India Food Network
May 17, 2017
It’s 6 am at T2 -Mumbai’s Chhatrapati Shivaji International Airport. The scene at Aaswad is probably as busy as the departure and arrival lounges! The staff is preparing traditional Maharashtrian breakfast items such as batata vada, sabudana khichdi, thalipeeth, misal and pohe for the customers who have just walked in. The buzz continues until 11 am and then picks up around 8 pm in the evening.
Owner Suryakant Sarjoshi of the popular Maharashtrian eatery, who started with a Dadar outpost in 1986, launched the T2 branch in March, 2016. “We see approximately 1400-1500 footfalls per day. It is interesting to find passengers packing vada pav and boxes of chaklis and chiwdas for their journeys ahead,” he smiles. He further claims that it is the only food outlet, which serves everything fresh at T2, although chopping and batter-making happens at their Dadar branch. “But we do have an onion chopping machine as knives are not allowed at the airport, and it is one vegetable that goes bad if left unattended,” he adds. Aaswad is also offering crates of Ratnagiri Alphonso mangoes for those who want to carry them for friends and families.
Considering Mumbai airport has recently been announced as the busiest single-runway airport in the world, it is obvious that the dining scene is buzzing with several restaurants – cafes, bars, takeaway joints – and enjoying heavy footfalls. With names like Starbucks, Olive Bistro, Subway, Maroosh, McDonald’s, The Beer Cafe, Theobroma and more, the choice for a traveller is endless.
And why not? Given long stop-overs and late night flights, passengers prefer to chill before embarking on their journeys. The Beer Cafe, which has an outpost at T2, sees as many as 300 to 400 footfalls on an average day. “Although we are known for our beers, we cannot serve more than a certain amount inside the airport. We need to follow the rules, even if our customers demand for more,” says Anil Patil, manager at The Beer Cafe. The busiest hours are between 3 pm and 8 pm, and again between 11 pm and 1 am. “Although we require a staff of about 22 to 23 people to handle the daily rush, we have only 17 who are constantly on their feet,” he informs.
Olive Bistro, the popular European restaurant at T2, is typically known for its pastas, burgers and sandwiches. “Most people like to sit down and have a meal before their flight, while others prefer to pack a quick snack to take with them,” says Amit Kalgutar, manager at Olive Bistro. They see maximum footfalls between 8 pm and 2 am, and approximately 140 to 200 customers. “We calculate our footfall a little differently than the other branch. It is the number of orders and not the number of people who enter that makes up for the final footfall he says. Amit also talks about the challenges the restaurant faces inside the airport. “We cannot get knives or any sharp objects inside the airport. Gas cylinders aren’t allowed either so we can only cook with the pipeline that is provided inside,” he adds.

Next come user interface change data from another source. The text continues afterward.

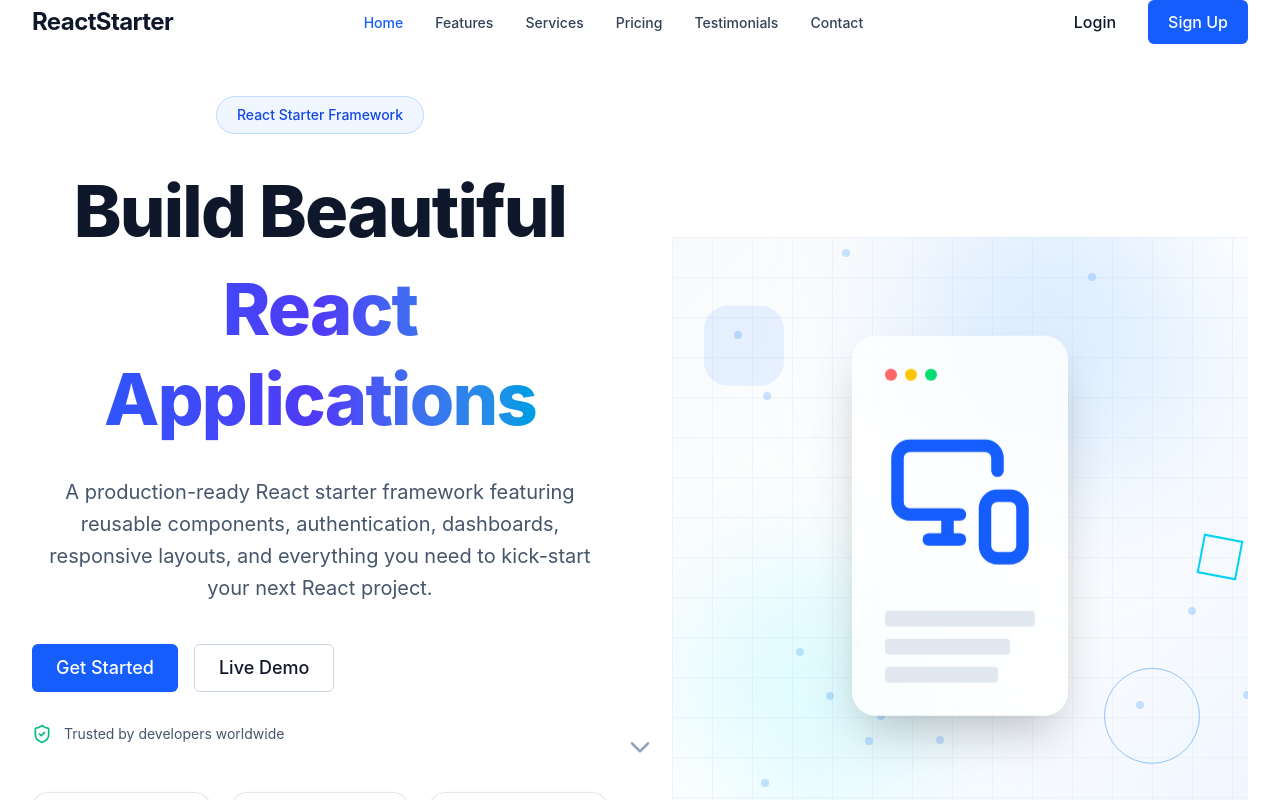
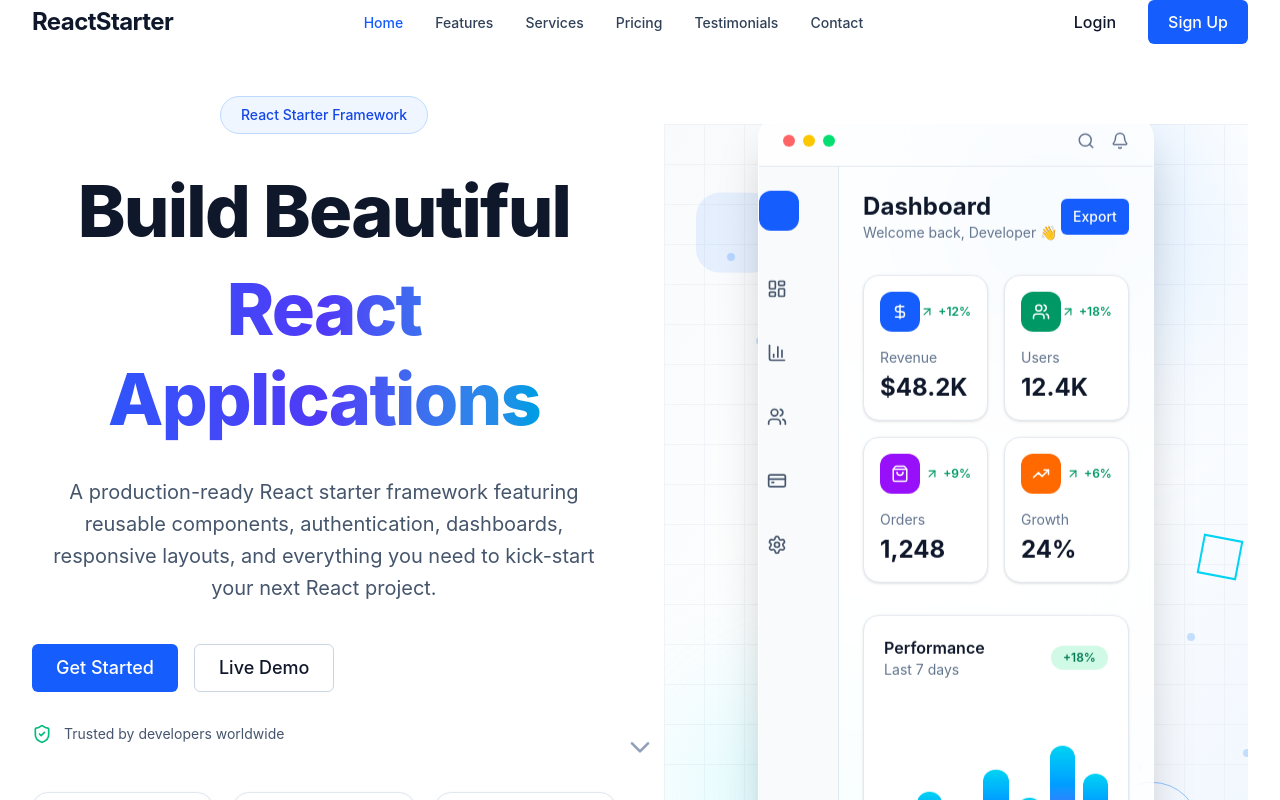
Before and after one commit to denverma7/react-ultimate-starter, a React (Vite) app: page / in a window 1280 px wide. Shown: the top 800 px of the page. Built offline with nearby package versions, Linux system fonts and the light colour scheme.

Commit message:
feat(hero): created seperate components for HeroRight dashboard

```diff
--- a/src/components/sections/hero/Hero.jsx
+++ b/src/components/sections/hero/Hero.jsx
@@ -14,7 +14,7 @@ export default function Hero() {
       id="home"
       className={`${HERO_MIN_HEIGHT} flex items-center pt-24`}
     >
-      <HeroContainer className="grid items-center gap-16 lg:grid-cols-2">
+      <HeroContainer className="grid grid-cols-1 items-center gap-12 lg:grid-cols-2">
         {/* Left */}
         <div>
           <HeroContent data={heroData} />
--- /dev/null
+++ b/src/components/sections/hero/components/DashboardChart.jsx
@@ -0,0 +1,54 @@
+import { motion } from "framer-motion";
+
+const chartData = [48, 72, 55, 94, 66, 118, 90];
+
+export default function DashboardChart() {
+  return (
+    <section className="mt-8 rounded-2xl border border-slate-200 bg-white p-5 shadow-sm">
+      <div className="mb-6 flex items-center justify-between">
+        <div>
+          <h4 className="font-semibold text-slate-900">
+            Performance
+          </h4>
+
+          <p className="text-sm text-slate-500">
+            Last 7 days
+          </p>
+        </div>
+
+        <span className="rounded-full bg-emerald-100 px-3 py-1 text-xs font-semibold text-emerald-700">
+          +18%
+        </span>
+      </div>
+
+      <div className="flex h-32 sm:h-40 items-end justify-between gap-2">
+        {chartData.map((height, index) => (
+          <motion.div
+            key={index}
+            initial={{
+              height: 0,
+            }}
+            animate={{
+              height,
+            }}
+            transition={{
+              duration: 0.6,
+              delay: index * 0.08,
+            }}
+            className="flex-1 rounded-t-xl bg-linear-to-t from-blue-600 via-blue-500 to-cyan-400"
+          />
+        ))}
+      </div>
+
+      <div className="mt-4 flex justify-between text-xs text-slate-400">
+        <span>Mon</span>
+        <span>Tue</span>
+        <span>Wed</span>
+        <span>Thu</span>
+        <span>Fri</span>
+        <span>Sat</span>
+        <span>Sun</span>
+      </div>
+    </section>
+  );
+}
--- /dev/null
+++ b/src/components/sections/hero/components/DashboardContent.jsx
@@ -0,0 +1,29 @@
+import Button from "@/components/ui/Button";
+import DashboardStats from "./DashboardStats";
+import DashboardChart from "./DashboardChart";
+
+export default function DashboardContent() {
+  return (
+    <main className="flex-1 p-6">
+      <div className="mb-8 flex items-center justify-between">
+        <div>
+          <h3 className="text-2xl font-bold text-slate-900">
+            Dashboard
+          </h3>
+
+          <p className="text-sm text-slate-500">
+            Welcome back, Developer 👋
+          </p>
+        </div>
+
+        <Button size="sm">
+          Export
+        </Button>
+      </div>
+
+      <DashboardStats />
+
+      <DashboardChart />
+    </main>
+  );
+}
--- /dev/null
+++ b/src/components/sections/hero/components/DashboardHeader.jsx
@@ -0,0 +1,25 @@
+import { Bell, Search } from "lucide-react";
+
+export default function DashboardHeader() {
+  return (
+    <header className="flex items-center justify-between border-b border-slate-200 px-6 py-4">
+      <div className="flex items-center gap-2">
+        <span className="h-3 w-3 rounded-full bg-red-400" />
+        <span className="h-3 w-3 rounded-full bg-yellow-400" />
+        <span className="h-3 w-3 rounded-full bg-green-400" />
+      </div>
+
+      <div className="flex items-center gap-4">
+        <Search
+          size={18}
+          className="text-slate-500"
+        />
+
+        <Bell
+          size={18}
+          className="text-slate-500"
+        />
+      </div>
+    </header>
+  );
+}
--- /dev/null
+++ b/src/components/sections/hero/components/DashboardMockup.jsx
@@ -0,0 +1,22 @@
+import { motion } from "framer-motion";
+import DashboardHeader from "./DashboardHeader";
+import DashboardSidebar from "./DashboardSidebar";
+import DashboardContent from "./DashboardContent";
+
+export default function DashboardMockup() {
+  return (
+    <motion.div
+      initial={{ opacity: 0, y: 30 }}
+      animate={{ opacity: 1, y: 0 }}
+      transition={{ duration: 0.8 }}
+      className="w-full overflow-hidden rounded-3xl border border-white/50 bg-white/80 shadow-2xl backdrop-blur-xl"
+    >
+      <DashboardHeader />
+
+      <div className="flex min-height: 500px;">
+        <DashboardSidebar />
+        <DashboardContent />
+      </div>
+    </motion.div>
+  );
+}
--- /dev/null
+++ b/src/components/sections/hero/components/DashboardSidebar.jsx
@@ -0,0 +1,38 @@
+import {
+  LayoutDashboard,
+  BarChart3,
+  Users,
+  CreditCard,
+  Settings,
+} from "lucide-react";
+
+const items = [
+  LayoutDashboard,
+  BarChart3,
+  Users,
+  CreditCard,
+  Settings,
+];
+
+export default function DashboardSidebar() {
+  return (
+    <aside className="hidden w-20 flex-col border-r border-slate-200 bg-slate-50 py-6 md:flex">
+      <div className="mb-10 h-10 w-10 rounded-xl bg-blue-600" />
+
+      <nav className="flex flex-col gap-7">
+        {items.map((Icon, index) => (
+          <button
+            key={index}
+            className="rounded-xl p-2 transition hover:bg-blue-100"
+            aria-label="Dashboard navigation"
+          >
+            <Icon
+              size={20}
+              className="text-slate-600"
+            />
+          </button>
+        ))}
+      </nav>
+    </aside>
+  );
+}
--- /dev/null
+++ b/src/components/sections/hero/components/DashboardStats.jsx
@@ -0,0 +1,52 @@
+import {
+  DollarSign,
+  Users,
+  ShoppingBag,
+  TrendingUp,
+} from "lucide-react";
+
+import StatCard from "./StatCard";
+
+const stats = [
+  {
+    title: "Revenue",
+    value: "$48.2K",
+    growth: "+12%",
+    color: "bg-blue-600",
+    icon: DollarSign,
+  },
+  {
+    title: "Users",
+    value: "12.4K",
+    growth: "+18%",
+    color: "bg-emerald-600",
+    icon: Users,
+  },
+  {
+    title: "Orders",
+    value: "1,248",
+    growth: "+9%",
+    color: "bg-purple-600",
+    icon: ShoppingBag,
+  },
+  {
+    title: "Growth",
+    value: "24%",
+    growth: "+6%",
+    color: "bg-orange-500",
+    icon: TrendingUp,
+  },
+];
+
+export default function DashboardStats() {
+  return (
+    <section className="grid grid-cols-1 gap-4 sm:grid-cols-2">
+      {stats.map((stat) => (
+        <StatCard
+          key={stat.title}
+          {...stat}
+        />
+      ))}
+    </section>
+  );
+}
--- a/src/components/sections/hero/components/HeroImage.jsx
+++ b/src/components/sections/hero/components/HeroImage.jsx
@@ -1,50 +1,20 @@
-import { MonitorSmartphone } from "lucide-react";
 import { motion } from "framer-motion";
+import DashboardMockup from "./DashboardMockup";
 
 export default function HeroImage() {
   return (
     <motion.div
       animate={{
-        y: [-12, 12, -12],
+        y: [-10, 10, -10],
       }}
       transition={{
         duration: 6,
         repeat: Infinity,
+        ease: "easeInOut",
       }}
-      className="relative z-20 w-full max-w-md"
+      className="relative z-20 mx-auto w-full max-w-sm sm:max-w-md lg:max-w-xl"
     >
-      <div className="rounded-3xl border border-white/40 bg-white/80 p-8 shadow-2xl backdrop-blur-xl">
-
-        <div className="flex items-center gap-3">
-
-          <div className="flex gap-2">
-            <span className="h-3 w-3 rounded-full bg-red-400" />
-            <span className="h-3 w-3 rounded-full bg-yellow-400" />
-            <span className="h-3 w-3 rounded-full bg-green-400" />
-          </div>
-
-        </div>
-
-        <div className="mt-10 flex justify-center">
-
-          <MonitorSmartphone
-            size={150}
-            className="text-blue-600"
-          />
-
-        </div>
-
-        <div className="mt-10 space-y-3">
-
-          <div className="h-4 rounded bg-slate-200" />
-
-          <div className="h-4 w-5/6 rounded bg-slate-200" />
-
-          <div className="h-4 w-3/4 rounded bg-slate-200" />
-
-        </div>
-
-      </div>
+      <DashboardMockup />
     </motion.div>
   );
 }
--- a/src/components/sections/hero/components/HeroRight.jsx
+++ b/src/components/sections/hero/components/HeroRight.jsx
@@ -7,7 +7,7 @@ import HeroParallax from "./HeroParallax";
 
 export default function HeroRight() {
   return (
-    <div className="relative hidden min-h-[600px] overflow-hidden lg:flex items-center justify-center">
+    <div className="relative flex min-height: 350px; items-center justify-center overflow-hidden lg:min-height: 600px;">
 
       <HeroBackground />
 
--- /dev/null
+++ b/src/components/sections/hero/components/StatCard.jsx
@@ -0,0 +1,39 @@
+import { motion } from "framer-motion";
+import { ArrowUpRight } from "lucide-react";
+
+export default function StatCard({
+  title,
+  value,
+  growth,
+  icon: Icon,
+  color = "bg-blue-500",
+}) {
+  return (
+    <motion.div
+      whileHover={{
+        y: -4,
+        transition: { duration: 0.2 },
+      }}
+      className="rounded-2xl border border-slate-200 bg-white p-4 shadow-sm"
+    >
+      <div className="mb-4 flex items-center justify-between">
+        <div
+          className={`flex h-10 w-10 items-center justify-center rounded-xl text-white ${color}`}
+        >
+          <Icon size={18} />
+        </div>
+
+        <span className="flex items-center gap-1 text-xs font-semibold text-emerald-600">
+          <ArrowUpRight size={14} />
+          {growth}
+        </span>
+      </div>
+
+      <p className="text-sm text-slate-500">{title}</p>
+
+      <h4 className="mt-1 text-2xl font-bold text-slate-900">
+        {value}
+      </h4>
+    </motion.div>
+  );
+}
```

Standing pretty in pink, everyone’s favourite bakery, Theobroma is also doing good business at the airport. Loved for their irresistible desserts and bakes, the patisserie is buzzing from 7 in the morning to 6 in the evening, although it is open all day. “People usually stop by to pack a box of brownies, pastries, savouries and tea cakes,” says Nazir Sarela, COO of Theobroma. With a daily footfall of about 400 to 450 and a staff of 12, they divide and cater in three shifts. Talking about the restrictions faced, Nazir says, “We aren’t allowed a hot kitchen and can only sell pre-packed items without heating.”
Running nearly 900 flights a day, and handling around 45.2 million passengers annually, Mumbai airport has a huge demand to fulfil – that is not only to feed hungry passengers, but also offer them a variety of choices. Currently, the pressure is on the current 40-50 restaurants and cafes that are operating at T2.